» **Activity**:
The reply should contain every line of the data, repeated exactly, and no pictures.

BEGIN Records provided

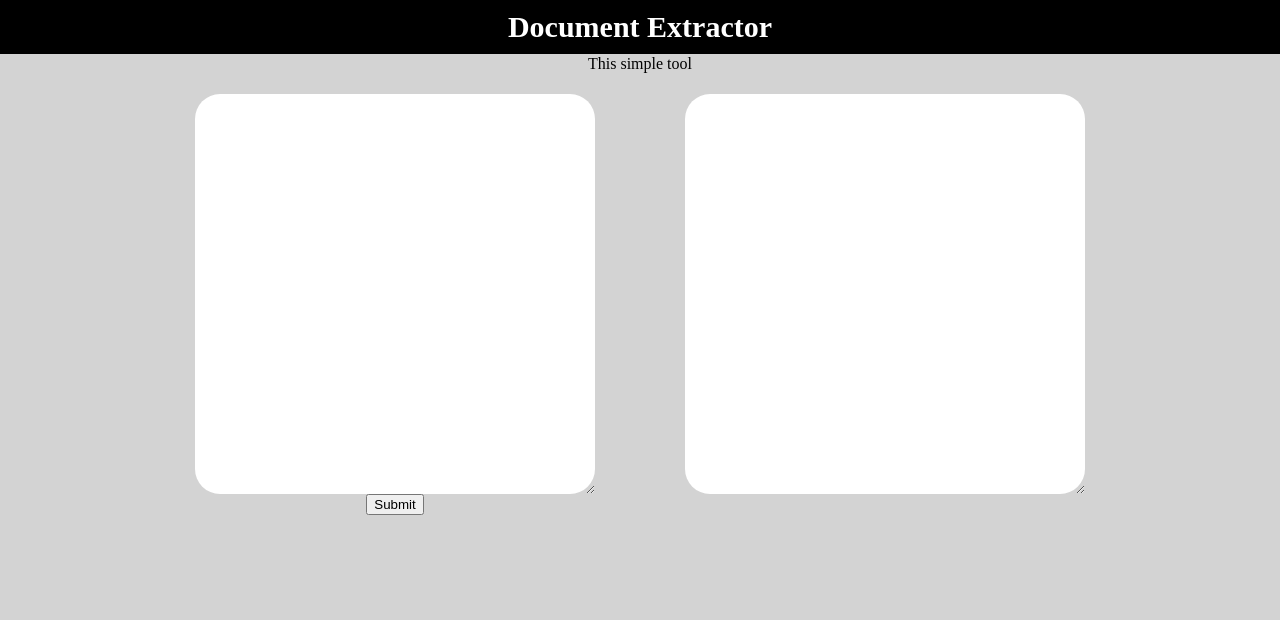
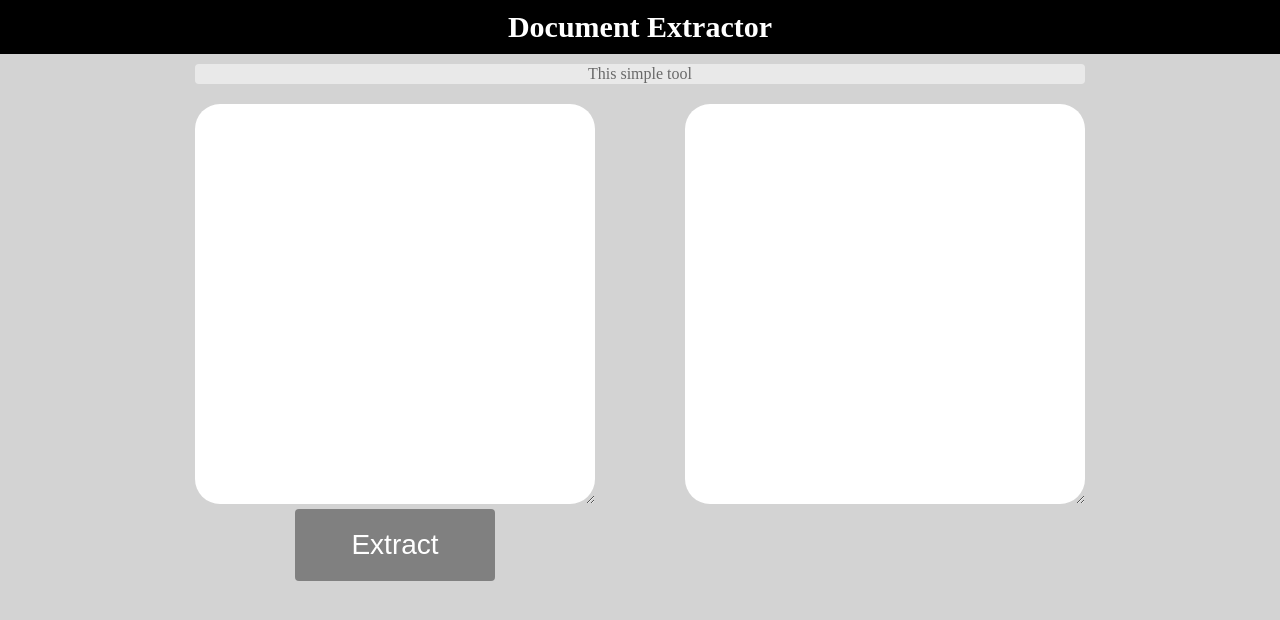
Before and after one commit to danniefairy/Document_Extraction, a Flask app: page / in a window 1280 px wide. Shown: the top 620 px of the page. Run offline with Flask 2, Linux system fonts and the light colour scheme; parts of the project's set-up code (start-up, migrations or seed data) failed here and were passed over.

Commit message:
update ui

```diff
--- a/server/app.py
+++ b/server/app.py
@@ -33,7 +33,7 @@ def result():
 
     # test loading icon
     import time
-    time.sleep(3)
+    time.sleep(1)
 
     return jsonify({"result": result})
 
--- a/server/static/css/page.css
+++ b/server/static/css/page.css
@@ -7,7 +7,7 @@ body {
 textarea {
     width:400px;
     height: 400px;
-    padding: 3px;
+    padding: 15px;
     border: none;
     line-height: 20px;
     border-radius: 25px;
@@ -23,8 +23,15 @@ textarea {
 }
 
 .description{
+    margin: auto;
+    margin-top: 10px;
+
     text-align: center;
     line-height: 20px;
+    background-color: white;
+    opacity: 50%;
+    width: 890px;
+    border-radius: 4px;
 }
 
 .main {
@@ -52,3 +59,18 @@ div#loading {
     background: url('/static/images/loadingimage.gif') center no-repeat;
     cursor: wait;
 }
+
+.submit_button{
+    display: inline-block;
+    border-radius: 4px;
+    background-color: gray;
+    border: none;
+    color: #FFFFFF;
+    text-align: center;
+    font-size: 28px;
+    padding: 20px;
+    width: 200px;
+    transition: all 0.5s;
+    cursor: pointer;
+    margin: 5px;
+}
--- a/server/static/js/page.js
+++ b/server/static/js/page.js
@@ -23,9 +23,9 @@ function getResult(){
         var result = response.data.result;
         result_document = "";
         for (var i=0; i<result.length;i++){
-            result_document += result[i]+"<br><br>";
+            result_document += result[i]+"\n";
         }
-        document.getElementById("result").innerHTML = result_document;
+        document.getElementById("result").value = result_document;
 
         // hide loading icon
         hide_loading();
--- a/server/templates/page.html
+++ b/server/templates/page.html
@@ -16,9 +16,9 @@
         <div class="main">
             <div class="box">
                 <textarea id="doc"></textarea>
-                <input type="submit" id="submit_button">
+                <button id="submit_button" class="submit_button">Extract</button>
             </div>
-            <div id="result" class="box">
+            <div class="box">
                 <textarea id="result"></textarea>
             </div>
         </div>
```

END Records provided

» **Written response**:
Before and after one commit to danniefairy/Document_Extraction, a Flask app: page / in a window 1280 px wide. Shown: the top 620 px of the page. Run offline with Flask 2, Linux system fonts and the light colour scheme; parts of the project's set-up code (start-up, migrations or seed data) failed here and were passed over.

Commit message:
update ui

```diff
--- a/server/app.py
+++ b/server/app.py
@@ -33,7 +33,7 @@ def result():
 
     # test loading icon
     import time
-    time.sleep(3)
+    time.sleep(1)
 
     return jsonify({"result": result})
 
--- a/server/static/css/page.css
+++ b/server/static/css/page.css
@@ -7,7 +7,7 @@ body {
 textarea {
     width:400px;
     height: 400px;
-    padding: 3px;
+    padding: 15px;
     border: none;
     line-height: 20px;
     border-radius: 25px;
@@ -23,8 +23,15 @@ textarea {
 }
 
 .description{
+    margin: auto;
+    margin-top: 10px;
+
     text-align: center;
     line-height: 20px;
+    background-color: white;
+    opacity: 50%;
+    width: 890px;
+    border-radius: 4px;
 }
 
 .main {
@@ -52,3 +59,18 @@ div#loading {
     background: url('/static/images/loadingimage.gif') center no-repeat;
     cursor: wait;
 }
+
+.submit_button{
+    display: inline-block;
+    border-radius: 4px;
+    background-color: gray;
+    border: none;
+    color: #FFFFFF;
+    text-align: center;
+    font-size: 28px;
+    padding: 20px;
+    width: 200px;
+    transition: all 0.5s;
+    cursor: pointer;
+    margin: 5px;
+}
--- a/server/static/js/page.js
+++ b/server/static/js/page.js
@@ -23,9 +23,9 @@ function getResult(){
         var result = response.data.result;
         result_document = "";
         for (var i=0; i<result.length;i++){
-            result_document += result[i]+"<br><br>";
+            result_document += result[i]+"\n";
         }
-        document.getElementById("result").innerHTML = result_document;
+        document.getElementById("result").value = result_document;
 
         // hide loading icon
         hide_loading();
--- a/server/templates/page.html
+++ b/server/templates/page.html
@@ -16,9 +16,9 @@
         <div class="main">
             <div class="box">
                 <textarea id="doc"></textarea>
-                <input type="submit" id="submit_button">
+                <button id="submit_button" class="submit_button">Extract</button>
             </div>
-            <div id="result" class="box">
+            <div class="box">
                 <textarea id="result"></textarea>
             </div>
         </div>
```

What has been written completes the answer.